The White Sox have been delivering this message all season. But with the playoffs just days away, they figured the league needed a not-so-friendly reminder Saturday night:
Watch out for flying baseballs.
The latest incarnation of the South Side Hit Men blasted the Cincinnati Reds for five home runs in a 5-0 win Saturday night, a long-ball barrage that included three consecutive blasts in the eighth inning.
Back-to-back-to-back jacks? For a team that's already knocked out four in a row this season? Rather ho-hum, wouldn't you say?
"From top to bottom, we're dangerous," shortstop Tim Anderson, who hit two homers Saturday, said after the game. "Any one of those guys can take it out of the ballpark, and any one of those guys can put it in the gap. And that's from top to bottom. So when we're clicking on all angles, we're tough to beat.
"To go back-to-back-to-back, man, that says a lot about our lineup and what we can do when we're clicking."
Yes, the rest of the American League best be on notice as the postseason arrives. The White Sox have been tormenting their AL Central foes all season long, but now the competition is about to really heat up. No matter. These White Sox can rake against anyone, as they've shown with clobberings of the Cubs and a recent 3-1 series win over the Minnesota Twins.
Saturday, they staged one of their "light shows" on the banks of the Ohio River, against a Reds team also vying for a playoff spot, a Reds team throwing one of the best pitchers in baseball. Trevor Bauer is probably the front runner for the NL Cy Young Award. The White Sox homered off him. Twice.
If the league hadn't noticed by now, it was a nice wake-up call. But it sounds like the league noticed.
"We've got guys from other teams telling us this team is fun to watch because (of), day in and day out, just the things this team is capable of doing out there offensive-wise, defensive-wise," right fielder Nomar Mazara said. "So they tell us all the time, 'Wow, you guys are fun to watch.'"
It might not be so fun to watch, though, when you're the team getting pounded.

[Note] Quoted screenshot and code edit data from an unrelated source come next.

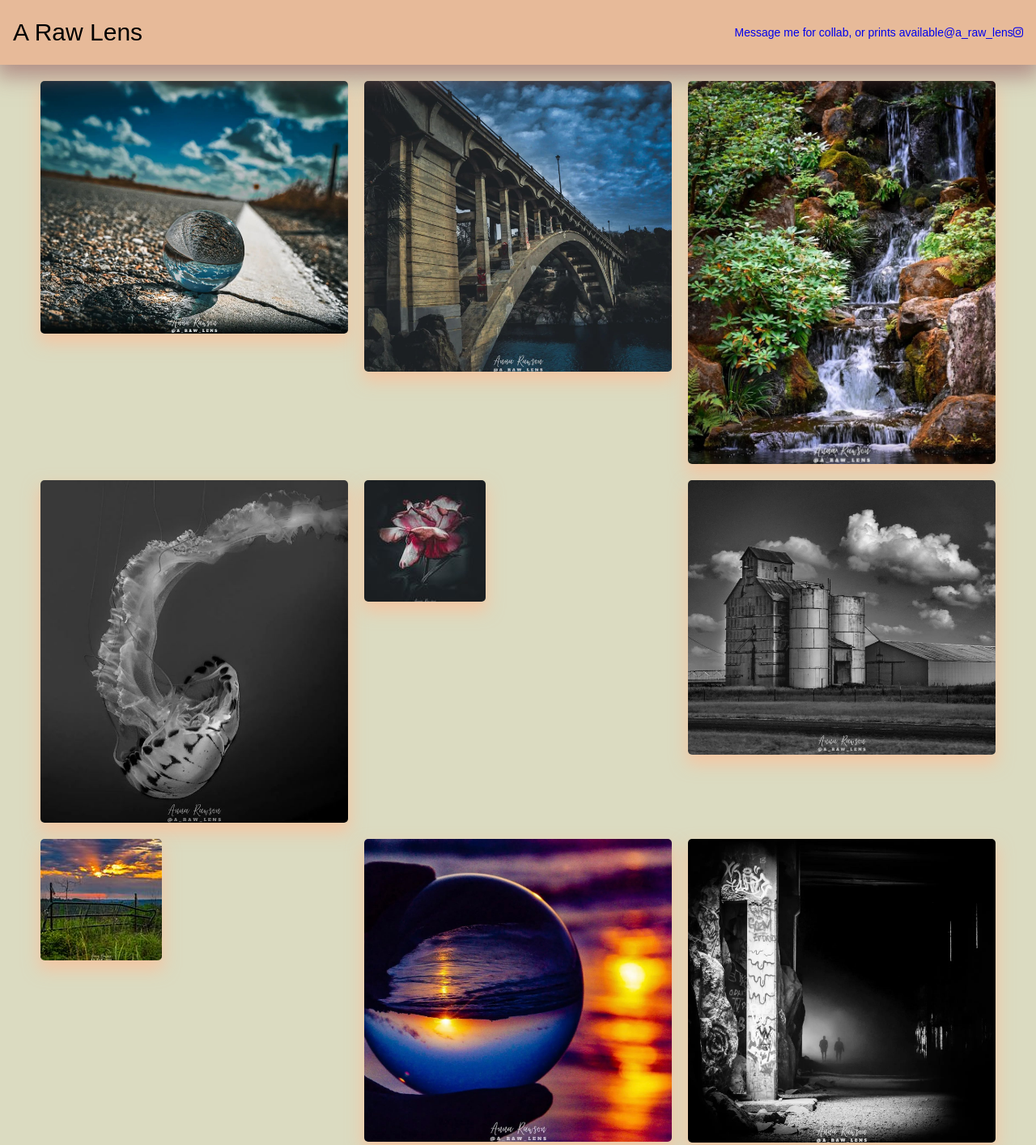
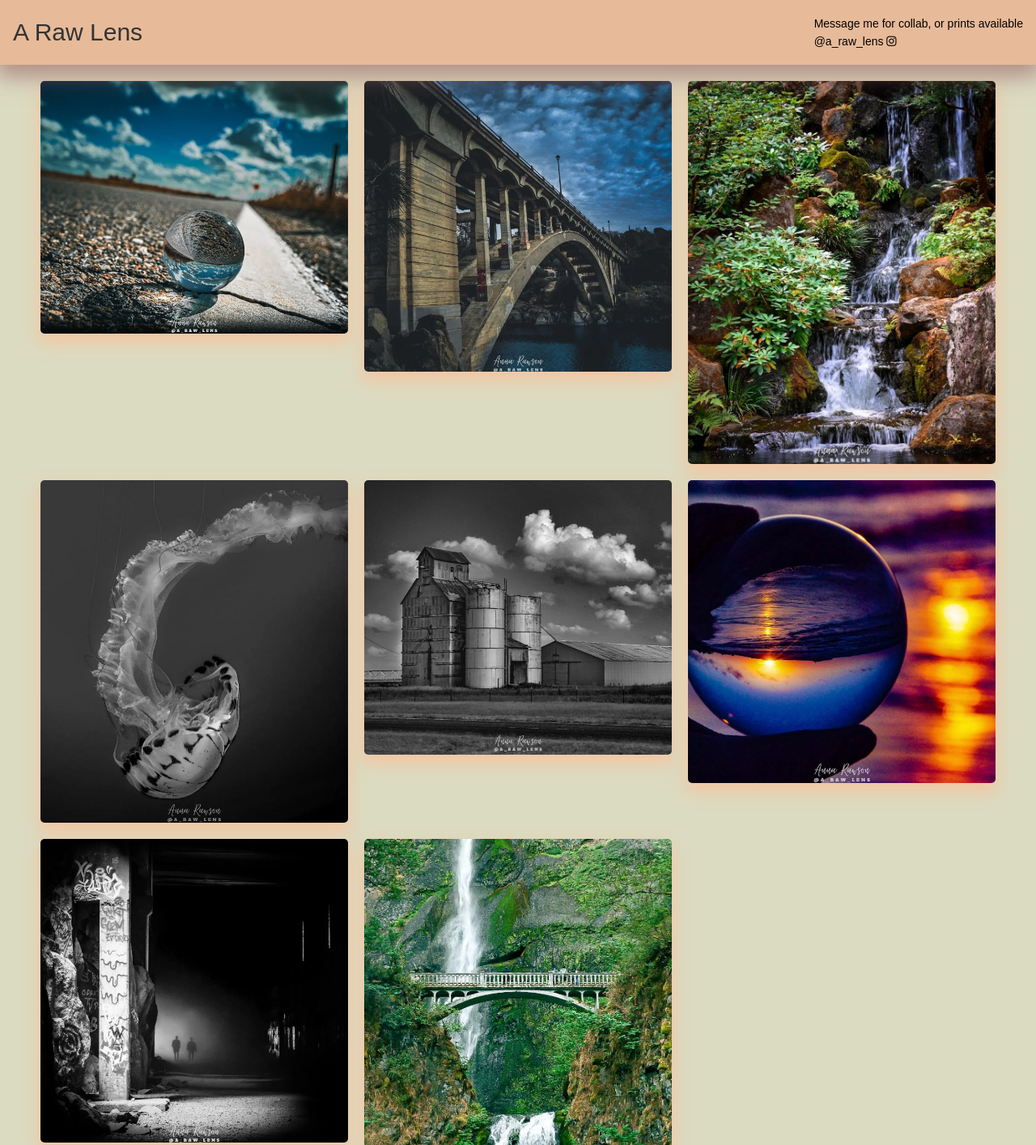
Before and after one commit to CollinsRachel/glowing-umbrella, a plain HTML site: page index.html in a window 1280 px wide. Shown: the top 1414 px of the page at 81% size. Drawn offline with Linux system fonts and the light colour scheme; a web font is replaced by a local one.

Commit message:
edit images and nav bar
adding hover effect to links om page, removing smaller images for now. Heading to work

```diff
--- a/css/styles.css
+++ b/css/styles.css
@@ -13,6 +13,19 @@
 .head-nav .nav-container {
     display: flex;
     align-items: center;
+    color: #333333;
+}
+
+a{ color: initial;}
+
+.nav-menu {
+    display: flex;
+    flex-direction: column;
+}
+
+.dmfor:hover, .igLink:hover{
+    display:block;
+    background-color: #ddd;
 }
 
 .logo {
--- a/index.html
+++ b/index.html
@@ -21,8 +21,10 @@
     <nav class="head-nav">
         <div class="nav-container">
             <h1 class="logo">A Raw Lens </h1>
-            <p class="dmfor"><a href="https://www.instagram.com/direct/t/17851648400585125">Message me for collab, or prints available</a></p>
-            <p class="igLink"><a href="https://www.instagram.com/a_raw_lens/">@a_raw_lens<i class="fa-brands fa-instagram"></i></a></p>
+            <div class="nav-menu">
+                <p class="dmfor"><a href="https://www.instagram.com/direct/t/17851648400585125">Message me for collab, or prints available</a></p>
+            <p class="igLink"><a href="https://www.instagram.com/a_raw_lens/">@a_raw_lens <i class="fa-brands fa-instagram"></i></a></p>
+            </div>
         </div>
     </nav>
 
@@ -40,13 +42,7 @@
             <img src="./images/jelly fish photo.jpg" alt="jelly fish swimming in a curve">
         </div>
         <div class="photo">
-            <img src="./images/rose.jpg" alt="white and pink rose starting to wilt">
-        </div>
-        <div class="photo">
             <img src="./images/silo.jpg" alt="grayscale silo">
-        </div>
-        <div class="photo">
-            <img src="./images/sunset.jpg" alt="sunset, tall grass and old gate">
         </div>
         <div class="photo">
             <img src="./images/sunset=crystalball.jpg" alt="sunset and reflecting in a crystal ball">
@@ -55,11 +51,9 @@
             <img src="./images/two-in-the-dark.jpg" alt="grayscale two people standing in abandoned building">
         </div>
         <div class="photo">
-            <img src="./images/vegetation and materials.jpg" alt="tall grass and organized old materials">
-        </div>
-        <div class="photo">
             <img src="./images/waterfall-floating-bridge.jpg" alt="large mountain side waterfall and floating bridge overlooking">
         </div>
+        <!--add smaller image in a different grid-->
     </div>
 
 </body>
```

And while fans on the South Side will be having all sorts of fun watching their team swing it in the playoffs, the opposition's smiles might get turned upside down if the White Sox can carry their slugging ways into October.
Of course, that's easier said than done. Some of the team's few veterans of the postseason have warned in recent days that playoff baseball is an entirely different world from the regular season, and so many of these young White Sox have never been through it before.
But the recent series against the Twins, Saturday night's date with Bauer, a four-game set against the Cleveland Indians and the season-closing series against the Cubs have provided and will provide intense challenges. Whether it's Bauer or Kenta Maeda or Shane Bieber or Zach Plesac or Yu Darvish or Kyle Hendricks, the White Sox are getting their taste of playoff-caliber pitching. Saturday night's success against Bauer is as good a sign as any that they can handle it.
"That's definitely a plus for us," Anderson said. "Those are the types of pitchers that we're going to have to beat."
No kidding. Whether it's the teams they've already tangoed with this season, like the Twins and the Indians, or the class of the AL's other divisions, such as the Tampa Bay Rays or the Oakland Athletics or the red-hot New York Yankees, those teams boast some big arms.
Fortunately for them, as the White Sox provided a reminder Saturday, they've got some mighty big bats. While those surging Yankees have caught up and in some cases passed the White Sox in numerous statistical categories, the South Siders can still lay claim to one of the top two offenses in the AL. They've got a team OPS of .800 and 88 home runs, numbers that rank second to the Bronx Bombers. Their 479 hits, .269 batting average and .469 slugging percentage, however, are all tops in the Junior Circuit.
And all this mashing that ought to have opposing pitchers shaking in their cleats has come without every player swinging a flaming stick at the same time. The White Sox have gotten MVP-caliber performances out of Anderson and José Abreu this season. Eloy Jiménez has been excellent. So, too, have James McCann and Nick Madrigal.
But Yoán Moncada has been hampered by the after-effects of COVID-19. Edwin Encarnación is batting just .162. Yasmani Grandal has not hit as well as he has wanted. Luis Robert is batting .104 in September. And Mazara had gone until Saturday night without a home run in his first season with the White Sox.
And still, this.
"Nomar hit his first homer tonight, and Moncada is not swinging it like he’d like to. We’re still putting up runs," starting pitcher Dallas Keuchel said. "(Different) guys (are) carrying the torch right now. Who knows, in a week and a half, maybe somebody else will be picking up the slack.
"With this lineup so deep, any point in time you’re going to have two or three guys that are going to carry the torch. I’m thankful I’m on this side this year watching these balls fly."
The rest of the American League isn't so lucky. And come October, they're going to have to figure out how to do what so few opposing pitchers have done against these White Sox bats this season:
Keep them in the yard.